While memberships won’t work for every nonprofit, they’re a crucial option for organizations like zoos, museums, gardens, theaters, and even parks. Provide enticing and exclusive benefits for your members and they’ll jump at the opportunity to support you at the necessary level. Think through benefits you can offer beyond free admission, like members-only hours, special exhibits, and discounts throughout your organization.
Membership Fundraising Portfolio Example
The Nashville Zoo offers a membership option to give donors first-hand access to their services. Each membership level offers perks such as free admission and parking, a discount on concessions & retail purchases, and access to members-only events.
4. Fundraising Events
Events are a great way to gather your donors together, to honor their gifts, and of course, to receive more donations. Design events that are appropriate for your nonprofit and attractive to your donors. Make sure every event you host brings the donor inside your work more and shares personal stories from your team and your beneficiaries.
Too often, nonprofits just expect event attendees to make further donations so remember that every gift needs to be earned. Have staff make one-on-one personal asks and tie gifts to outcomes.
Fundraising Event Portfolio Example
Girls On The Run uses 5K races to help raise funds and awareness for their organization. Races are a great example of a type of fundraising event that gets supporters actively involved—in this case, literally! Events are a good way to bring donors closer to your cause through first-hand experience.
5. Recognition Societies
Many nonprofits are creating recognition societies that honor donors who give a designated amount yearly. You can then gather these groups at small events or honor them at your larger events, giving them exclusive access and membership to an elite club.
Create unique branding around your donation societies and provide opportunities for these groups to contribute feedback and ideas for your work.
6. Monthly Giving Clubs
Like recognition societies, monthly giving clubs recognize your most loyal donors and provide them with special opportunities. However, these can open up an insider view for your donors who can’t give large donations but still contribute regularly. Design unique programs for each type of club or society you develop and promote them accordingly.
Monthly Giving Fundraising Portfolio Example
The Civic Design Center offers a monthly membership program in four different tiers, starting as low as $2 per month. They offer recognition for all their monthly members in their annual report plus other perks like discounted tickets to all their events, exclusive invitations, and recognition on their website. A monthly giving program not only secures recurring revenue for your organization, it also provides opportunities to increase engagement and participation from your supporters.
7. Newsletters & Interactions

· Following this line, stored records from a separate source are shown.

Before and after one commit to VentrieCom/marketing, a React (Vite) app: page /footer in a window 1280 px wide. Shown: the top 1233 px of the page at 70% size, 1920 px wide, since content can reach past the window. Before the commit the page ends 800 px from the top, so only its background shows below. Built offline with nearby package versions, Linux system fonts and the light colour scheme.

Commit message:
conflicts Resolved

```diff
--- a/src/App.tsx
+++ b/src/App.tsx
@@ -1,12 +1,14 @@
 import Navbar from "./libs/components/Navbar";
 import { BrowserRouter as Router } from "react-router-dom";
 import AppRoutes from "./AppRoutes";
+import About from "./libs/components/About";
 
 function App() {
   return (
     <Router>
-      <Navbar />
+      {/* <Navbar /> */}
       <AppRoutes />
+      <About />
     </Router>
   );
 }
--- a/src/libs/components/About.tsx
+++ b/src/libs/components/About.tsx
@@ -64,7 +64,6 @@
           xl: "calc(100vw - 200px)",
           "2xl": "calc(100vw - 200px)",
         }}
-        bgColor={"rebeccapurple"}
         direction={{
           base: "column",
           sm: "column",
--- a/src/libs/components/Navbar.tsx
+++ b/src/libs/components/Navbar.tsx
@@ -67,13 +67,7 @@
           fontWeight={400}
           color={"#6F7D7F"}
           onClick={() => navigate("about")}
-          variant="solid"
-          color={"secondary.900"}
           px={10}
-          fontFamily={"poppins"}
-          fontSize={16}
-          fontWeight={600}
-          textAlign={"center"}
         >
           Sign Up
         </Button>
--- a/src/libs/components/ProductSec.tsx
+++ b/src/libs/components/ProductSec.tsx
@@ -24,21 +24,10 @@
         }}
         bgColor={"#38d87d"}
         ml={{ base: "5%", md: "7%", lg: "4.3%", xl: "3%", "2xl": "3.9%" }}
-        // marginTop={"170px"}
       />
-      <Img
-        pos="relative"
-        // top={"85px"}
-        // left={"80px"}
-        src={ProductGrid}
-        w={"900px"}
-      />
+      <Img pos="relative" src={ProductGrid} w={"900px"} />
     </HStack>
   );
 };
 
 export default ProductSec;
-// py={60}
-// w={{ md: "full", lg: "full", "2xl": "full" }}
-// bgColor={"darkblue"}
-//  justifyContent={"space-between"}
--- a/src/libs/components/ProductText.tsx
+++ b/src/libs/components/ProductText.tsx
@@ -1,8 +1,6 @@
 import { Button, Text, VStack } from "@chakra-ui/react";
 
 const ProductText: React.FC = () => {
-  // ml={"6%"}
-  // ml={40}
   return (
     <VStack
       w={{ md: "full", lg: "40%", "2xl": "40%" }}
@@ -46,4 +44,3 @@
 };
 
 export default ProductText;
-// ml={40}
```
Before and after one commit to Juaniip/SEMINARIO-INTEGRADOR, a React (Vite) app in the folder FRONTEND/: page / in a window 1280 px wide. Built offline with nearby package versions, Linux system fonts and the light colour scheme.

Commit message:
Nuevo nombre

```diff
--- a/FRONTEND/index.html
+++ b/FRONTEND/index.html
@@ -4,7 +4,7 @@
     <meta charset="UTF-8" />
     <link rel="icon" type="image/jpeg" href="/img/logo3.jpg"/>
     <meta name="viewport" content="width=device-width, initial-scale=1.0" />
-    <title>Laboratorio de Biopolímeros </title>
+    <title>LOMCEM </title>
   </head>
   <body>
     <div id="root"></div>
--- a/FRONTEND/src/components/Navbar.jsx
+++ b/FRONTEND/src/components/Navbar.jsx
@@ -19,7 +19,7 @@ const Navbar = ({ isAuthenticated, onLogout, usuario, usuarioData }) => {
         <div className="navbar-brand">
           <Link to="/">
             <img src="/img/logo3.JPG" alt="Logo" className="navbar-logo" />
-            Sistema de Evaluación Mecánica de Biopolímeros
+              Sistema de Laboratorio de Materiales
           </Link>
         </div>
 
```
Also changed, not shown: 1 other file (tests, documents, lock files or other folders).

Every donor should receive regular communication from you, and not just communication with the goal of another fundraising ask. Newsletters are effective and efficient ways to update your donors, keeping them informed and offering them ways to get further involved.
Consider creating additional, more detailed updates for your most loyal donors. Can you share updates from your quarterly board meeting or let your donors see inside your planning process? Can you provide any perks from your programs and services?
Exclusive Newsletter Fundraising Portfolio Example
Harvest Hands has an exclusive newsletter for its monthly givers with exclusive discounts at its coffee shop. Exclusive newsletter content can make your donors feel more connected to your cause and drive more revenue if you have an associated products or services.
Some fundraising offerings will work best for new donors, but others will work to upgrade an existing donor. Once you have a portfolio of offerings, you can spot which will work best as you make your appeals, prioritizing those with higher returns.
Looking for an easier way to keep track of your fundraising efforts? Learn how Kindful’s simple, effective, and integrated fundraising tools allow you to focus more time on your mission.